So, if we can’t predict when these events will happen, how can we stop them? This is where sustainability, social value, and procurement come in.

Thinking the Unthinkable

Earlier this year, Nik Gowing spoke extensively about the concept of ‘Thinking the Unthinkable‘ at the Big Ideas Summit. The idea behind this was that current leaders weren’t able to deal with cataclysmic events – either through a lack of skills, or outright denial.

Little did Nik know that when he used President Trump as an example of an unpredictable event, he was actually predicting the future! Nor could he have known that 2016 could provide even greater volatility than 2014, the year Nik and his co-author looked at for these so-called Black Swans.

It’s easy to argue that, without the right skills, these events are impossible to handle. If you then add in the fact that we can’t predict them, even with all the technology available to us, then what can we do?

Swimming with the Swans

Given that Black Swan events can be just about anything, procurement needs to look at its impact on everything to do its bit. And one way to do this, is to be conscious of its impact on the wider society.

Sustainability and sustainable procurement are concepts that are getting increasing focus in the global profession. Organisations have begun to realise that sustainability can build supply chain competitive advantage. Employee engagement is key, but the vast majority of people want to engage if it means a brighter future.

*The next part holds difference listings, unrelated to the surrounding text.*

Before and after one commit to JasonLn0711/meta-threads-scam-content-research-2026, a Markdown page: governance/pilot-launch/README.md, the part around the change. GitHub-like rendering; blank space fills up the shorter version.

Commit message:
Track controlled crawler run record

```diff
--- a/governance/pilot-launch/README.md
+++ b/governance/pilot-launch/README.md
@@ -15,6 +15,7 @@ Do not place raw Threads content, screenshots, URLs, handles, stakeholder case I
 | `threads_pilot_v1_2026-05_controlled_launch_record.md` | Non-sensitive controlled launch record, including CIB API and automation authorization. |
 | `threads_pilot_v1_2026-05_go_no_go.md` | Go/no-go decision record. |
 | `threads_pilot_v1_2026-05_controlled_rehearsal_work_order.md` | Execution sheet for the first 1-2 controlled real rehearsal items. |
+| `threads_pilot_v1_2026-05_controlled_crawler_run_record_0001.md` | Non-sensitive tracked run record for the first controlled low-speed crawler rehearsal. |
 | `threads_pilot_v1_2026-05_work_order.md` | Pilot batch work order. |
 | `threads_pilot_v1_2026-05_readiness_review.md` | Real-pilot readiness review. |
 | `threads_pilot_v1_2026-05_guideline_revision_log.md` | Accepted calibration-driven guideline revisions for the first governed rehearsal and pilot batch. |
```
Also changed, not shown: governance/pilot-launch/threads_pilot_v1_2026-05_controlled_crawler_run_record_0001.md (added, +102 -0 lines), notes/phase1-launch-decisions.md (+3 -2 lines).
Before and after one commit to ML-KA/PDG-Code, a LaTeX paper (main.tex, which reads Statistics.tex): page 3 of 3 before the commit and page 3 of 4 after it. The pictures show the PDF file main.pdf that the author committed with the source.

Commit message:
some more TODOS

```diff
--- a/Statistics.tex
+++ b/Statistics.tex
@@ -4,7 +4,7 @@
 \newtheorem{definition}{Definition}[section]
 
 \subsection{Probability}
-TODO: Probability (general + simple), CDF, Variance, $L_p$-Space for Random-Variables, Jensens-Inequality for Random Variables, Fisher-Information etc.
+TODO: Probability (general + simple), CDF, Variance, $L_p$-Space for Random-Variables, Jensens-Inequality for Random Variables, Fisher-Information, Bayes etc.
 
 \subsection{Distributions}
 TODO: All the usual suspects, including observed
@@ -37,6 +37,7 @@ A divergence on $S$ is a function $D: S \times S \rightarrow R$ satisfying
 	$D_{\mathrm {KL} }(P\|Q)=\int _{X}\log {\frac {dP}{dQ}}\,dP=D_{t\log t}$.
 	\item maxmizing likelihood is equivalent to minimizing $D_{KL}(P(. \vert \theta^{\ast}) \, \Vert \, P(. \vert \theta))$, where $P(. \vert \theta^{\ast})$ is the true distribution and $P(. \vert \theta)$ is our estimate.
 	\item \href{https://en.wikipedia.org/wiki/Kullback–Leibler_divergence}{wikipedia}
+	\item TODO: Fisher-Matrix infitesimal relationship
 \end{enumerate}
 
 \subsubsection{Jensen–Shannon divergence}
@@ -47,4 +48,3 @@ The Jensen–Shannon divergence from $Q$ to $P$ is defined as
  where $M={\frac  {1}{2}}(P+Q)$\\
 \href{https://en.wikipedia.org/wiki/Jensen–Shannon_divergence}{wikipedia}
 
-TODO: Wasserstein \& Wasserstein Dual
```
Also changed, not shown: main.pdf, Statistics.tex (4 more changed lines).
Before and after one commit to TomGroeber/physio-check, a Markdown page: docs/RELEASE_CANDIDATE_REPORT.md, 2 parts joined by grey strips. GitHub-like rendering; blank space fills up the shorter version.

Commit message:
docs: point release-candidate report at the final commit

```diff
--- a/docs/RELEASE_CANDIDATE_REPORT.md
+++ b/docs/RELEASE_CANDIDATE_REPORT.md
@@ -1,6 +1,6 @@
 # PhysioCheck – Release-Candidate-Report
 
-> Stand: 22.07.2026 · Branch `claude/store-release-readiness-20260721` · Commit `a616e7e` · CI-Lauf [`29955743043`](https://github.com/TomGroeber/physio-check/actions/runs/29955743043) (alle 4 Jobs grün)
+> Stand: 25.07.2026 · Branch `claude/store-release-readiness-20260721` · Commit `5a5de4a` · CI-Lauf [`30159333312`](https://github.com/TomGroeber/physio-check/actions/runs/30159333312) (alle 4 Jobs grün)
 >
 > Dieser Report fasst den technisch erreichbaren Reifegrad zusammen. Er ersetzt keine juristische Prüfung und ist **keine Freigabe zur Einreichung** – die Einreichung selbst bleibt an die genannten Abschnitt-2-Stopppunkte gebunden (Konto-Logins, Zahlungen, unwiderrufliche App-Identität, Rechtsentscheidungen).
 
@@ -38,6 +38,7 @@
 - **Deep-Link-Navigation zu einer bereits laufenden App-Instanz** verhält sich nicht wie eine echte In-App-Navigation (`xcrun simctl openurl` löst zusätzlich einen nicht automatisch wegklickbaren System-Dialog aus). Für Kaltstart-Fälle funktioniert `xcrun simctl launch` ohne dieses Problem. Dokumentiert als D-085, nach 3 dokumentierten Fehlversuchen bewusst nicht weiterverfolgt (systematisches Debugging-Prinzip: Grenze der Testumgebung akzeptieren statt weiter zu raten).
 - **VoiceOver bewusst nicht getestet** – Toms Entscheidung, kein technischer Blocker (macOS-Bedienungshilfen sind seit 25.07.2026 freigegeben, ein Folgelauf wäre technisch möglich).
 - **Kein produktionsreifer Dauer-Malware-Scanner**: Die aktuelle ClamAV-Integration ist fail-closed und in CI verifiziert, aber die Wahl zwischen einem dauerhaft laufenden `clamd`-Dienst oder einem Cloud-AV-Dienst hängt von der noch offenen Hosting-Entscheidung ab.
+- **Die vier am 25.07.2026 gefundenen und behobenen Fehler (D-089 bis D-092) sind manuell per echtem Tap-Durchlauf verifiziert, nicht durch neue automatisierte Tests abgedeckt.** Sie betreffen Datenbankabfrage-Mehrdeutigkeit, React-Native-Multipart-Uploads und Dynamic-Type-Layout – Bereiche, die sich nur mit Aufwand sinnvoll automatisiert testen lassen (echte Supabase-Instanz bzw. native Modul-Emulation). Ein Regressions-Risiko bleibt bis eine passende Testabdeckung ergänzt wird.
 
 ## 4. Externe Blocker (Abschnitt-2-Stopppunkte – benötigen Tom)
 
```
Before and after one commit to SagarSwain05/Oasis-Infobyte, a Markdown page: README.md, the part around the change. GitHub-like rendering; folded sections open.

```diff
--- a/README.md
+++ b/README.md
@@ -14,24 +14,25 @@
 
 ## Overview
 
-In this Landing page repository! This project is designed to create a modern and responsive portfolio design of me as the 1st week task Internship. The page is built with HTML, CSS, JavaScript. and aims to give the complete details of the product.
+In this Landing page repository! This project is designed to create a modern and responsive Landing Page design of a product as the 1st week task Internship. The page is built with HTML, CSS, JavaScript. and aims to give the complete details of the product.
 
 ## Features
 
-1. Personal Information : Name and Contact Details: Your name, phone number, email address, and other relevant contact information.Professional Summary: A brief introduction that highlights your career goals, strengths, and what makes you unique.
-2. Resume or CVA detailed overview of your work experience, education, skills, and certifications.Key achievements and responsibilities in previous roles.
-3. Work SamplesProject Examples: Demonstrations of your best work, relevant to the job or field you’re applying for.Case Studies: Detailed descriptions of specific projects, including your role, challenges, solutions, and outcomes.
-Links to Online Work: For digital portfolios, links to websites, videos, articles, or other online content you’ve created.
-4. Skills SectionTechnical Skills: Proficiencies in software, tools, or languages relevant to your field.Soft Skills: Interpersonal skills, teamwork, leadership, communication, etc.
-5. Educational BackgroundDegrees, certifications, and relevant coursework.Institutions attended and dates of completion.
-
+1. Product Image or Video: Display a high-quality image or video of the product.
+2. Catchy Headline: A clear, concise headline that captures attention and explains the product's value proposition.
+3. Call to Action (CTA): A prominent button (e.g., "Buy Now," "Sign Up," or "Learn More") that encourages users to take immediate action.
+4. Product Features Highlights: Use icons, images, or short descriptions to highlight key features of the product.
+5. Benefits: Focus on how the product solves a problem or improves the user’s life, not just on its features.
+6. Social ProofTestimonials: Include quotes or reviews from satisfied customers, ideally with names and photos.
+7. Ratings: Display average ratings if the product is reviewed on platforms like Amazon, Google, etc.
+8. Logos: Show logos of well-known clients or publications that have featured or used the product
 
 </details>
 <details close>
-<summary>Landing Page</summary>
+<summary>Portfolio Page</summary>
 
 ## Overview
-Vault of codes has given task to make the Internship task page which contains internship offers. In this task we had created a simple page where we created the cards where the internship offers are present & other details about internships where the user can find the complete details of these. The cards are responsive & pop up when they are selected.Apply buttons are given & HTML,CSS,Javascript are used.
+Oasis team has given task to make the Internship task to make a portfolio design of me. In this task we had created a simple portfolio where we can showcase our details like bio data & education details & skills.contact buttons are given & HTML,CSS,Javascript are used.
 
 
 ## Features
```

The environment is certainly a major consideration in potential future Black Swan events. And, from management of resources, to responsibility for global supply chains, procurement will play a major role.

Procurement Gets Social

Of course, sustainability is just one aspect of procurement’s future. The profession is taking increasing interest in social value, and working with social enterprises.

And why should procurement be working with these organisations? Well, they give back to the community, and have a positive impact on the community, and the environment. There are also social organisations working hard to ensure that people have proper access to good, healthy food.

And those of us looking to get more meaning in our procurement careers could do worse than looking to work with social enterprises. Career Coach Charlie Wigglesworth, Director of Business and Enterprise, Social Enterprise UK, discussed this at length earlier in the year.

If your conscience has been pricked, then there is plenty you can do to help. If we pull together as a profession, then we can ensure procurement is better equipped to deal with unexpected events.

Or, you never know, we might even be able to stop them happening in the first place. Then the only swans we need to think about would be the ones we see at the local pond. And that would be good for the future, wouldn’t it?

Negotiation – it’s just one of the key skills procurement professionals need to drive value. But do you go for milking your supplier? Or getting something from the wider herd? Get the lowdown on Day 8.